[[ Dataset content, beginning ]]

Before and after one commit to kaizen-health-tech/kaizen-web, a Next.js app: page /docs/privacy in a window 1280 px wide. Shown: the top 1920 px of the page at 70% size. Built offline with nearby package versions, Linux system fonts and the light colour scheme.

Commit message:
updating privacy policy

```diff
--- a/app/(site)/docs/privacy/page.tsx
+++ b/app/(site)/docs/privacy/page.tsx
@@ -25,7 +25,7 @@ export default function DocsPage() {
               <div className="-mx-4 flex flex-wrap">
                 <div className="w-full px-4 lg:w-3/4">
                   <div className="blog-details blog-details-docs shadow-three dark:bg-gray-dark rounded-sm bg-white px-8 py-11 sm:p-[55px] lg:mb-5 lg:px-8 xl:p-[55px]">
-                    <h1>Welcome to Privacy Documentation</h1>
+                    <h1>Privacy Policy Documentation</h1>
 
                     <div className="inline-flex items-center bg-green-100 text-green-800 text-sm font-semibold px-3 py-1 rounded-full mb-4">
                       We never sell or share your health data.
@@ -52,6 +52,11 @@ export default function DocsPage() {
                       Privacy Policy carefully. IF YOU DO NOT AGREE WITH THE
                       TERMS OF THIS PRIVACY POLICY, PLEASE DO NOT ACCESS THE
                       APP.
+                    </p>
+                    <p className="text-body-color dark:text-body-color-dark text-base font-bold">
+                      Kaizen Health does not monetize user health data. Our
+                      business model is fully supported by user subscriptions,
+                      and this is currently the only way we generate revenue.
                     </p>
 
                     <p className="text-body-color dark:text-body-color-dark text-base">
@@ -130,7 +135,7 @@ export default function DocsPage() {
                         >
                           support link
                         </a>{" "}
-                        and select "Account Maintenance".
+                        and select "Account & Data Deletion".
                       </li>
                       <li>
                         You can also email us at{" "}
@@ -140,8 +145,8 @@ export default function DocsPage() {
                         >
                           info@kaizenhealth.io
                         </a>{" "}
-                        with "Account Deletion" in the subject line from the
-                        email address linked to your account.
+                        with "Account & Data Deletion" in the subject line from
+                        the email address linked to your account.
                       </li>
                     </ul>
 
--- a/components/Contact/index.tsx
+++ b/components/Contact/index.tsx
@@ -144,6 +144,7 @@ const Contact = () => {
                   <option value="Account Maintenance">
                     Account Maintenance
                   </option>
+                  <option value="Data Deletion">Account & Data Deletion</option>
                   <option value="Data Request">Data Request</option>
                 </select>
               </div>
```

[[ Dataset content, end ]]

Write the entries again, exactly as they stand.

Exercise result:
Before and after one commit to kaizen-health-tech/kaizen-web, a Next.js app: page /docs/privacy in a window 1280 px wide. Shown: the top 1920 px of the page at 70% size. Built offline with nearby package versions, Linux system fonts and the light colour scheme.

Commit message:
updating privacy policy

```diff
--- a/app/(site)/docs/privacy/page.tsx
+++ b/app/(site)/docs/privacy/page.tsx
@@ -25,7 +25,7 @@ export default function DocsPage() {
               <div className="-mx-4 flex flex-wrap">
                 <div className="w-full px-4 lg:w-3/4">
                   <div className="blog-details blog-details-docs shadow-three dark:bg-gray-dark rounded-sm bg-white px-8 py-11 sm:p-[55px] lg:mb-5 lg:px-8 xl:p-[55px]">
-                    <h1>Welcome to Privacy Documentation</h1>
+                    <h1>Privacy Policy Documentation</h1>
 
                     <div className="inline-flex items-center bg-green-100 text-green-800 text-sm font-semibold px-3 py-1 rounded-full mb-4">
                       We never sell or share your health data.
@@ -52,6 +52,11 @@ export default function DocsPage() {
                       Privacy Policy carefully. IF YOU DO NOT AGREE WITH THE
                       TERMS OF THIS PRIVACY POLICY, PLEASE DO NOT ACCESS THE
                       APP.
+                    </p>
+                    <p className="text-body-color dark:text-body-color-dark text-base font-bold">
+                      Kaizen Health does not monetize user health data. Our
+                      business model is fully supported by user subscriptions,
+                      and this is currently the only way we generate revenue.
                     </p>
 
                     <p className="text-body-color dark:text-body-color-dark text-base">
@@ -130,7 +135,7 @@ export default function DocsPage() {
                         >
                           support link
                         </a>{" "}
-                        and select "Account Maintenance".
+                        and select "Account & Data Deletion".
                       </li>
                       <li>
                         You can also email us at{" "}
@@ -140,8 +145,8 @@ export default function DocsPage() {
                         >
                           info@kaizenhealth.io
                         </a>{" "}
-                        with "Account Deletion" in the subject line from the
-                        email address linked to your account.
+                        with "Account & Data Deletion" in the subject line from
+                        the email address linked to your account.
                       </li>
                     </ul>
 
--- a/components/Contact/index.tsx
+++ b/components/Contact/index.tsx
@@ -144,6 +144,7 @@ const Contact = () => {
                   <option value="Account Maintenance">
                     Account Maintenance
                   </option>
+                  <option value="Data Deletion">Account & Data Deletion</option>
                   <option value="Data Request">Data Request</option>
                 </select>
               </div>
```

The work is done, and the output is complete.